HOME secretary Jacqui Smith has pledged to crack down on council spies to prevent them from catching her doing something appalling.
Ms Smith said councils should only use covert surveillance in serious cases, which did not include poking about in people's bins, looking for their cable TV bill.
The Regulation of Investigatory Powers Act (RIPA) allows public authorities to intercept electronic data and film suspected criminals, but some councils have used it to crackdown on careless sneezing and people posting letters incorrectly.
In one case a local authority devoted 120,000 man hours and more than half its budget to gathering footage of as many different animals as possible going to the toilet.
Announcing the review, Ms Smith said: "These powers are supposed to be used to combat terrorism and hound smokers to death, not to film me putting my bins out early or framing a Tory MP.
"Responsible citizens need to know they can put their shredded expenses claims in the bin whenever they want without being treated like some corrupt, grasping, second-rate politician with no control over her department.

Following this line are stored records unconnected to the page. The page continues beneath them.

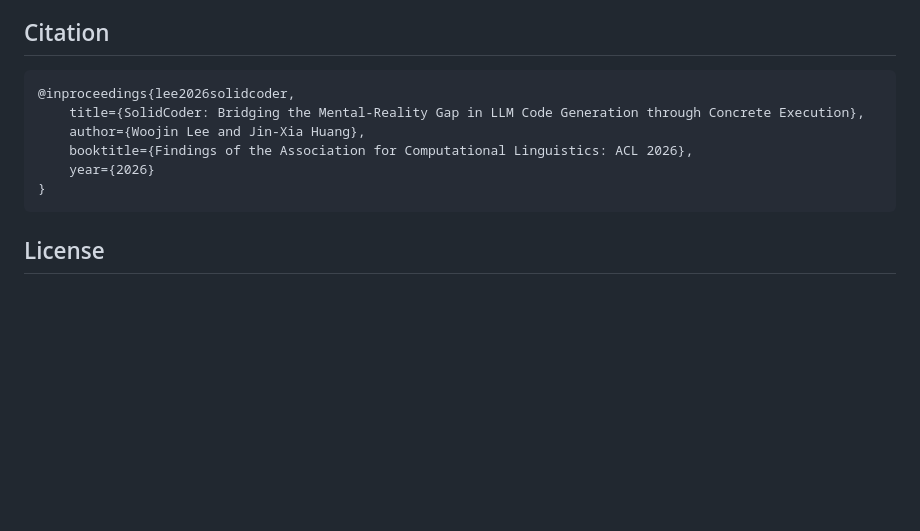
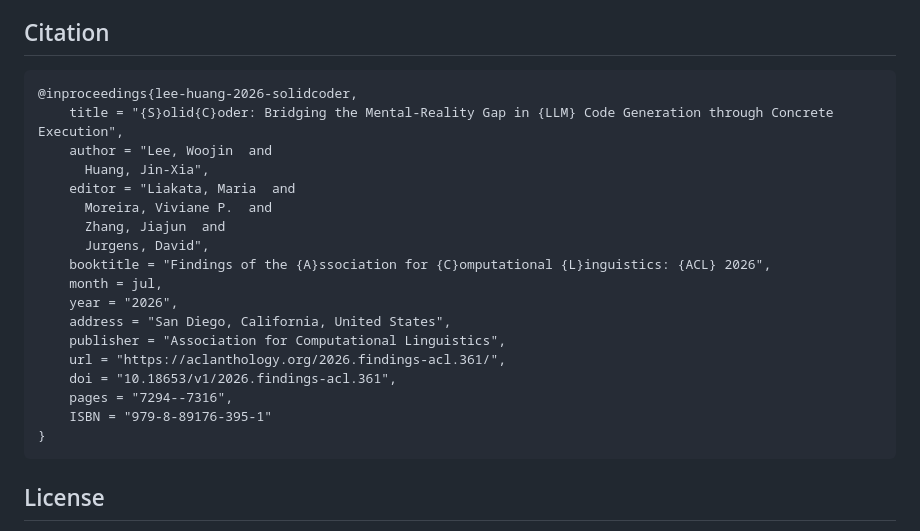
Before and after one commit to 10kH/SolidCoder, a Markdown page: README.md, the part around the change. GitHub-like rendering; blank space fills up the shorter version.

Commit message:
Update citation format in README.md

````diff
--- a/README.md
+++ b/README.md
@@ -316,11 +316,23 @@ SolidCoder implements safety measures for live code execution:
 ## Citation
 
 ```bibtex
-@inproceedings{lee2026solidcoder,
-    title={SolidCoder: Bridging the Mental-Reality Gap in LLM Code Generation through Concrete Execution},
-    author={Woojin Lee and Jin-Xia Huang},
-    booktitle={Findings of the Association for Computational Linguistics: ACL 2026},
-    year={2026}
+@inproceedings{lee-huang-2026-solidcoder,
+    title = "{S}olid{C}oder: Bridging the Mental-Reality Gap in {LLM} Code Generation through Concrete Execution",
+    author = "Lee, Woojin  and
+      Huang, Jin-Xia",
+    editor = "Liakata, Maria  and
+      Moreira, Viviane P.  and
+      Zhang, Jiajun  and
+      Jurgens, David",
+    booktitle = "Findings of the {A}ssociation for {C}omputational {L}inguistics: {ACL} 2026",
+    month = jul,
+    year = "2026",
+    address = "San Diego, California, United States",
+    publisher = "Association for Computational Linguistics",
+    url = "https://aclanthology.org/2026.findings-acl.361/",
+    doi = "10.18653/v1/2026.findings-acl.361",
+    pages = "7294--7316",
+    ISBN = "979-8-89176-395-1"
 }
 ```
 
````
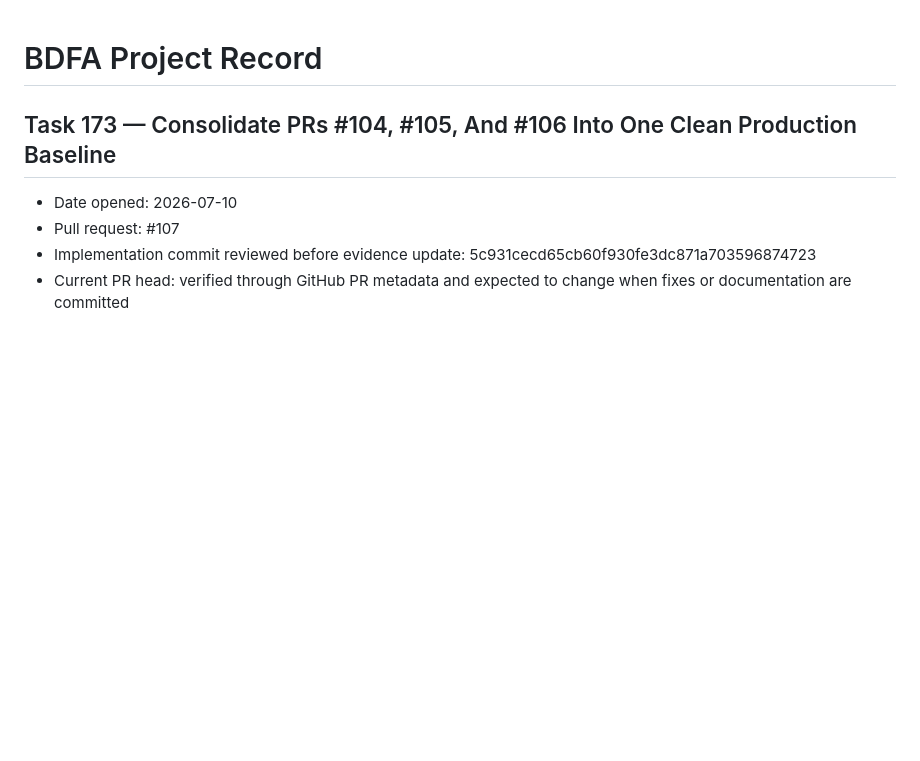
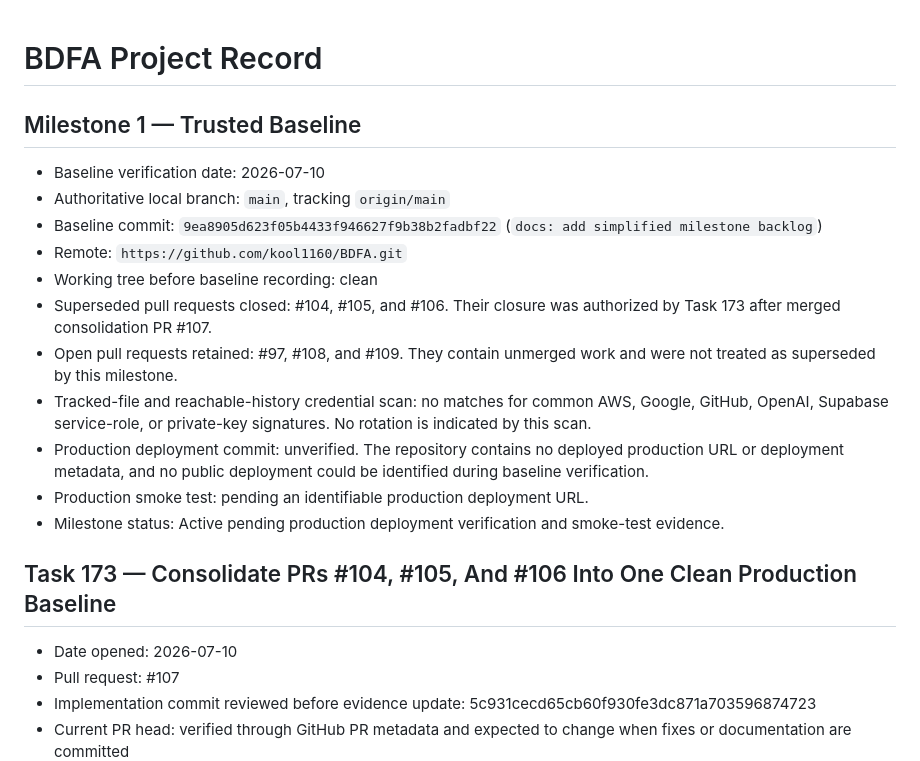
Before and after one commit to kool1160/BDFA, a Markdown page: docs/PROJECT_RECORD.md, the part around the change. Drawn GitHub-style; blank space fills up the shorter version.

Commit message:
docs: record trusted repository baseline

```diff
--- a/docs/PROJECT_RECORD.md
+++ b/docs/PROJECT_RECORD.md
@@ -1,4 +1,18 @@
 # BDFA Project Record
+
+## Milestone 1 — Trusted Baseline
+
+- Baseline verification date: 2026-07-10
+- Authoritative local branch: `main`, tracking `origin/main`
+- Baseline commit: `9ea8905d623f05b4433f946627f9b38b2fadbf22` (`docs: add simplified milestone backlog`)
+- Remote: `https://github.com/kool1160/BDFA.git`
+- Working tree before baseline recording: clean
+- Superseded pull requests closed: #104, #105, and #106. Their closure was authorized by Task 173 after merged consolidation PR #107.
+- Open pull requests retained: #97, #108, and #109. They contain unmerged work and were not treated as superseded by this milestone.
+- Tracked-file and reachable-history credential scan: no matches for common AWS, Google, GitHub, OpenAI, Supabase service-role, or private-key signatures. No rotation is indicated by this scan.
+- Production deployment commit: unverified. The repository contains no deployed production URL or deployment metadata, and no public deployment could be identified during baseline verification.
+- Production smoke test: pending an identifiable production deployment URL.
+- Milestone status: Active pending production deployment verification and smoke-test evidence.
 
 ## Task 173 — Consolidate PRs #104, #105, And #106 Into One Clean Production Baseline
 
```
Also changed, not shown: BACKLOG.md (+6 -6 lines).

"And if you're concerned about getting your child into a good school there's no need to pretend you live in the right catchment area, just agree to fund my husband's hard-core porn obsession and I'm sure we can work something out."